THE joint leadership of the National Assembly has proposed complete decentralisation of the Nigeria Police Force and the Nigeria Correctional Service by moving the two items from the Exclusive List of the constitution to the Concurrent List.
President of the Senate Ahmad Lawan and Speaker of House of Representatives Femi Gbajabiamila made this known in a one-day roundtable on ‘Reform of the Criminal Justice System of Nigeria’ organised by the National Institute of Legislative and Democratic Studies in Abuja on Wednesday.
Gbajabiamila, who spoke through a member of the House Uzuwagbo Ugonna, said every aspect of the country’s criminal justice system, including its personnel, needed immediate legislative overhauling and reforms.
“The scope of the Nigeria Criminal Justice System, beginning with the Police, the courts, correctional service, our criminal laws and codes, including human personnel that manage our criminal justice institutions, need reforms,” Gbajabiamila said.
“As legislators, we will not be opposed to amending the constitution to remove the establishment and management of Correctional Service Centres from the Exclusive Legislative List and add it to the Concurrent List.
“This, I believe, will fast-track and decongest our federal correctional centres and enable willing states to provide better correctional service centres with better living conditions for their people.”
“The autonomy being advocated by our judicial officers across the nation should be granted without delay, to encourage justice without favour. We should consider the creation of special criminal courts,” Gbajabiamila further stated.
Lawan, who was represented by a member of the red chamber Olamilekan Adeola said no country would make any meaningful progress without a productive criminal justice system, adding that there was a need to strengthen the system for enhanced and effective service delivery.
“No society grows without a productive criminal justice system, considering the additional role the sector plays in maintaining order and in fostering peace.

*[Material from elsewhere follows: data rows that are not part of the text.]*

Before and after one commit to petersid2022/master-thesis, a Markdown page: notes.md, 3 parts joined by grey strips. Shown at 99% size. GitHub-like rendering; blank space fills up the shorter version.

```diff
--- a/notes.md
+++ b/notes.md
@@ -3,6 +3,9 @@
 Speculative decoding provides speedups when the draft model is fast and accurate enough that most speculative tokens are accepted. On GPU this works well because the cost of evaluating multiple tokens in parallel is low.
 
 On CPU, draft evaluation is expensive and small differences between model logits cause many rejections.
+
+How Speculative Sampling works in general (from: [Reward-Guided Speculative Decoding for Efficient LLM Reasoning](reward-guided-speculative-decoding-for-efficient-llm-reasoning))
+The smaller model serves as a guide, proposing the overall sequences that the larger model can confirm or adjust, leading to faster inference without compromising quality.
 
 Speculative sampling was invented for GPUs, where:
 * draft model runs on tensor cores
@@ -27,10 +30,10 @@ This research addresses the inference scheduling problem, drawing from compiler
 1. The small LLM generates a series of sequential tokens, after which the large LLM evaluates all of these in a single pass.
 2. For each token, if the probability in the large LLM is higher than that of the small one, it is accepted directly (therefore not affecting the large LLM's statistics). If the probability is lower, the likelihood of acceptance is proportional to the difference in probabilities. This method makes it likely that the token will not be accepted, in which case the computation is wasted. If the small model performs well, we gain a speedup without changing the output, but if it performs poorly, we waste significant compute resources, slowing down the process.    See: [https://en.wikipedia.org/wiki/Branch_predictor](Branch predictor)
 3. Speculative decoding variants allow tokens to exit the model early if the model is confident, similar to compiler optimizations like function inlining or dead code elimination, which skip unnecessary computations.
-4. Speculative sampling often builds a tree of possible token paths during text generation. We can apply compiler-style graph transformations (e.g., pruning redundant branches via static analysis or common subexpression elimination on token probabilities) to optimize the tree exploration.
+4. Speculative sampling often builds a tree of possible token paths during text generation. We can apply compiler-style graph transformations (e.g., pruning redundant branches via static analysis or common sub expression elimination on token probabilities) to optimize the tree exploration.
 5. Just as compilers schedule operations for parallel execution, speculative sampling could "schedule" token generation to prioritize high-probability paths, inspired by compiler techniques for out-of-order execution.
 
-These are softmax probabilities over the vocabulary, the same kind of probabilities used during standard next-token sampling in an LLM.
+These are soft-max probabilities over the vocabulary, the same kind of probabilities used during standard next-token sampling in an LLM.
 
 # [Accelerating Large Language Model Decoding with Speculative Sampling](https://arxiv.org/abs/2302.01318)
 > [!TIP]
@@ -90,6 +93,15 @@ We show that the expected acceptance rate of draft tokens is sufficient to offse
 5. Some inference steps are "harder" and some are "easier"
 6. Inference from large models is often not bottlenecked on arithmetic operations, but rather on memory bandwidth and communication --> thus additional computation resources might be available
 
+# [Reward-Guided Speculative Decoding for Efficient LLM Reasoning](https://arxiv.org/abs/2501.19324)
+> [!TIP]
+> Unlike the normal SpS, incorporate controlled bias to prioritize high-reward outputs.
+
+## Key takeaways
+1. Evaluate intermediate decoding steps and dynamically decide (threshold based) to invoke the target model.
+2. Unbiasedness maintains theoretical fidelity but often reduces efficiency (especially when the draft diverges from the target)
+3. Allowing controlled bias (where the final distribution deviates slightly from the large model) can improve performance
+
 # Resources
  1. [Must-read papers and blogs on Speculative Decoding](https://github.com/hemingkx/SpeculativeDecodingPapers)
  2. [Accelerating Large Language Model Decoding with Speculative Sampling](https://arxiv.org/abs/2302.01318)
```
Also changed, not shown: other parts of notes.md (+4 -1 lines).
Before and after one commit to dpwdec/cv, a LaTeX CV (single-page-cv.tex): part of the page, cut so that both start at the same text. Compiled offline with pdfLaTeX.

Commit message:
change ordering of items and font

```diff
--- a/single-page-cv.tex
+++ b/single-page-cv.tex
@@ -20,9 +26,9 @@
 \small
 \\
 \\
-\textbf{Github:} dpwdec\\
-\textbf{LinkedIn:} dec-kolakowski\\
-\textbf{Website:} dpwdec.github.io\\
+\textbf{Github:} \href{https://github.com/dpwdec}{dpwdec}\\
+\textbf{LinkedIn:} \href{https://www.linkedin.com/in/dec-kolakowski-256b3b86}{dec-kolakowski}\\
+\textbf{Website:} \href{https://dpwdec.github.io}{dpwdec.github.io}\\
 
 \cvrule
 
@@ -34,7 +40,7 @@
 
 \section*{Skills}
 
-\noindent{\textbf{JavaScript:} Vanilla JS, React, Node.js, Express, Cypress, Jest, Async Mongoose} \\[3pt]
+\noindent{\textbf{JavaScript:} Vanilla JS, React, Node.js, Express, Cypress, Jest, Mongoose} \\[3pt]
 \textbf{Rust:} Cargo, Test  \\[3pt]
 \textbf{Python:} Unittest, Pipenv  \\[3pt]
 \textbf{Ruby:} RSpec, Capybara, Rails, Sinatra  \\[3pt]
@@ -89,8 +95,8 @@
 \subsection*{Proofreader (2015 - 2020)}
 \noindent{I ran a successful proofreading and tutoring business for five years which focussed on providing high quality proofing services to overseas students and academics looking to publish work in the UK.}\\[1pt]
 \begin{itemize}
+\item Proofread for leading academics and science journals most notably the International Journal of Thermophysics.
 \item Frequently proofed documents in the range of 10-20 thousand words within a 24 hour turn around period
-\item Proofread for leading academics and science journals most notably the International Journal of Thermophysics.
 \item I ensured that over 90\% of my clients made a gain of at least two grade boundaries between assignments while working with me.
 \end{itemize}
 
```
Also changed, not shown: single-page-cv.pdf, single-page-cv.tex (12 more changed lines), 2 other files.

“With rising insecurity, we must be ready to strengthen the justice system and be bold enough to ensure that criminals go through diligent prosecution. This is to serve as deterrence to others, reduce wrongdoings, promoting peace and enhancing growth and development,” he said.